Native superstitions aside, the absence of the Inkanyamba during the summer months is indicative of the long held Zulu assumption that these creatures are migratory in nature. In fact, these animals have been seen in the Mkomazi River, which is about 44 miles South of Howick Falls, as well as in the waters pooled around the Midmar Dam (an area which covers approximately 500 square miles.) There have also been eyewitness reports hailing from smaller dams near farms in the Dargle area of the Midlands.

Even more intriguingly, there have been occasional (though admittedly unconfirmed) reports of two Inkanyamba engaging in vicious aquatic battles over what one must assume is an issue of territorial supremacy. Other witnesses have claimed to have seen fleeting glimpses of mating rituals. Perhaps they are one in the same?

The animals first claimed international attention in 1996, when a local newspaper offered a reward for anyone who could produce photographic evidence of the creatures; although two photographs were published, neither one gave any clear indication of the animal’s appearance and were accused of being hoaxes.

These (admittedly dubious) images only served to fuel the fierce controversy surrounding the existence of these creatures. Just a year later, in a region not far from Howick, known as the Mzintlava River, a similar controversy raged regarding the reality of another large, aquatic predator. Locals there claimed that they were under siege by a huge crocodilian creature with a long neck and skull piercing proboscis, dubbed the “African Brain Sucker” or in the native tongue “MAMLAMBO.”

In May of 1996, yet another flurry of media attention responded to the rumor that the South African government was planning on capturing the animal that lurked beneath Howick falls and transplant it into an environmentally protected area. Local Zulu’s were outraged by the plan, petitioning their local council for an intervention, though not for the same reasons that PETA members might expect. The residents were terrified that the expedition sent to capture the beast, might not be prepared to deal with the vicious disposition of the creature and that the resulting carnage might spill over into the local villages unless the Inkanyamba’s rage could be abated.

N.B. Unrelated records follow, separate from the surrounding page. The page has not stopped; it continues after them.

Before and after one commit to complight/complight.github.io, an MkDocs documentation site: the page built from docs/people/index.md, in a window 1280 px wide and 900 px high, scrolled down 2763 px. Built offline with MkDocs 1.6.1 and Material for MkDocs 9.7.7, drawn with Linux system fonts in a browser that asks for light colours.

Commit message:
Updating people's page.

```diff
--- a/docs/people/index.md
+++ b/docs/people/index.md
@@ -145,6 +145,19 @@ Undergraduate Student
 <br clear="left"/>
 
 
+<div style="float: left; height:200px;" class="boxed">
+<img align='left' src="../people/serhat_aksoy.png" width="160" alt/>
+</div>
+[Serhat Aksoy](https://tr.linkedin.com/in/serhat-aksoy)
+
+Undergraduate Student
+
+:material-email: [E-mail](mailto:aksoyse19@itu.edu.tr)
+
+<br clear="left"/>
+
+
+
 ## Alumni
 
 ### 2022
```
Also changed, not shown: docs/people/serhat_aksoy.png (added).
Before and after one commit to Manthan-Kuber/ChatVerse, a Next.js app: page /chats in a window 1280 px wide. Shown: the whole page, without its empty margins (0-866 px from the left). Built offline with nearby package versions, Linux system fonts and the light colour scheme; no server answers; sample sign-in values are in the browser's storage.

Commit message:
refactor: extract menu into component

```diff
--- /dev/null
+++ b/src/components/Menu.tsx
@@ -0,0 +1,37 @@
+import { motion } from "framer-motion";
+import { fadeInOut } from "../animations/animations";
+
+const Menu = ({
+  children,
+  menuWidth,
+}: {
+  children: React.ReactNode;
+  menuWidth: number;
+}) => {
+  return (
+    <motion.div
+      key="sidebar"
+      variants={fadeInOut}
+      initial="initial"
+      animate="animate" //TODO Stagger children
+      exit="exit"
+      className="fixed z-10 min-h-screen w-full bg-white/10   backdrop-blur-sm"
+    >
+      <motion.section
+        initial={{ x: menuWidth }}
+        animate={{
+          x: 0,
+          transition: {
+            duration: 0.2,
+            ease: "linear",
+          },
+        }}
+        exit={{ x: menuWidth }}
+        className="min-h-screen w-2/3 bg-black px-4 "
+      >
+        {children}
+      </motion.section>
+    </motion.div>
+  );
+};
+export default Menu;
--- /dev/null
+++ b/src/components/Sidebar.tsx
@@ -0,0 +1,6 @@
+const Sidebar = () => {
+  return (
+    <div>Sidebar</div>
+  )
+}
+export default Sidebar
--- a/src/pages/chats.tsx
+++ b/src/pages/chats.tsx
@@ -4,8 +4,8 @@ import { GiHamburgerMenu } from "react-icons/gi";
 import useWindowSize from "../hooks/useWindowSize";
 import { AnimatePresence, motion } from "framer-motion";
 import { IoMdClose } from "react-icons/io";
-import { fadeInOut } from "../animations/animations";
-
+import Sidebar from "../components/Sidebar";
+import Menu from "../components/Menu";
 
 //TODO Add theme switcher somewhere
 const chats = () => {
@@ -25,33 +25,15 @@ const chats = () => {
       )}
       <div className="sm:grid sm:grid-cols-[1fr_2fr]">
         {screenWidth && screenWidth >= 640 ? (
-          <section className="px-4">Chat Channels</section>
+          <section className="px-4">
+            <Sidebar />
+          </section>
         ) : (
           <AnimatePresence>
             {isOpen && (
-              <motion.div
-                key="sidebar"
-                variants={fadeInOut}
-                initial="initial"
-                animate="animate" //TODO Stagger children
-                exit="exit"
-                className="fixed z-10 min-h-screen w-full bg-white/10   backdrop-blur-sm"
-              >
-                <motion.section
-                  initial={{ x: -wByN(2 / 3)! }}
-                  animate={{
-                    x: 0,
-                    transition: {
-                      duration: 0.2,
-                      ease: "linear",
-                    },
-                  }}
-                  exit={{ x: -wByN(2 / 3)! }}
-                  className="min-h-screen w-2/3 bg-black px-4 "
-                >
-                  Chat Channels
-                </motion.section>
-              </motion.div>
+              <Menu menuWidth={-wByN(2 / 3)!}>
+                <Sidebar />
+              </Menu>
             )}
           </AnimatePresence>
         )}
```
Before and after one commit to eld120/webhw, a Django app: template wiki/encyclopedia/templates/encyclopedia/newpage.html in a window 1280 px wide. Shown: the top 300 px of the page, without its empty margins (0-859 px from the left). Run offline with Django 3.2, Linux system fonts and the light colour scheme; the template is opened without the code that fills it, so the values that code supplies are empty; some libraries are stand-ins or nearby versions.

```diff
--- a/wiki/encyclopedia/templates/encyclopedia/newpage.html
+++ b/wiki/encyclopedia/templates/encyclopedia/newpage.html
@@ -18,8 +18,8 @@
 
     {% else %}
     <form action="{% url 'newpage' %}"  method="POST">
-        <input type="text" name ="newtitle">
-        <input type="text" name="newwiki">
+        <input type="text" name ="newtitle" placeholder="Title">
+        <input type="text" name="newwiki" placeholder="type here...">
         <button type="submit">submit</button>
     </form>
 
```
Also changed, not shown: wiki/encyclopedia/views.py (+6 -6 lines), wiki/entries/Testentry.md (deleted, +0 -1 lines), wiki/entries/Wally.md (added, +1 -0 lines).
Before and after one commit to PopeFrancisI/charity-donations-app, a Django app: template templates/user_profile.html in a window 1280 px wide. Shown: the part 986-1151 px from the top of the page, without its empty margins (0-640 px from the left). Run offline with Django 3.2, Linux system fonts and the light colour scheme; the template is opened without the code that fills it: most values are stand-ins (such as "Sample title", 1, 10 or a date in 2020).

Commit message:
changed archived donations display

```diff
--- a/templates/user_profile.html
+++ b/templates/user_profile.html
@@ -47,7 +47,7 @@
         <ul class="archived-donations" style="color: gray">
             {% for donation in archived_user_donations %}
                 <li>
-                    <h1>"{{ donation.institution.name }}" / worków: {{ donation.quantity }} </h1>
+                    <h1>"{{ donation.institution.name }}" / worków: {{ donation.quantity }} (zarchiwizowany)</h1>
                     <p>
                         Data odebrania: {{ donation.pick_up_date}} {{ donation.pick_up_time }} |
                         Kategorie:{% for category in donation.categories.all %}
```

The most recent reports indicate that the South African government has reconsidered the wisdom of challenging these mighty semi-aquatic beasts on their home turf.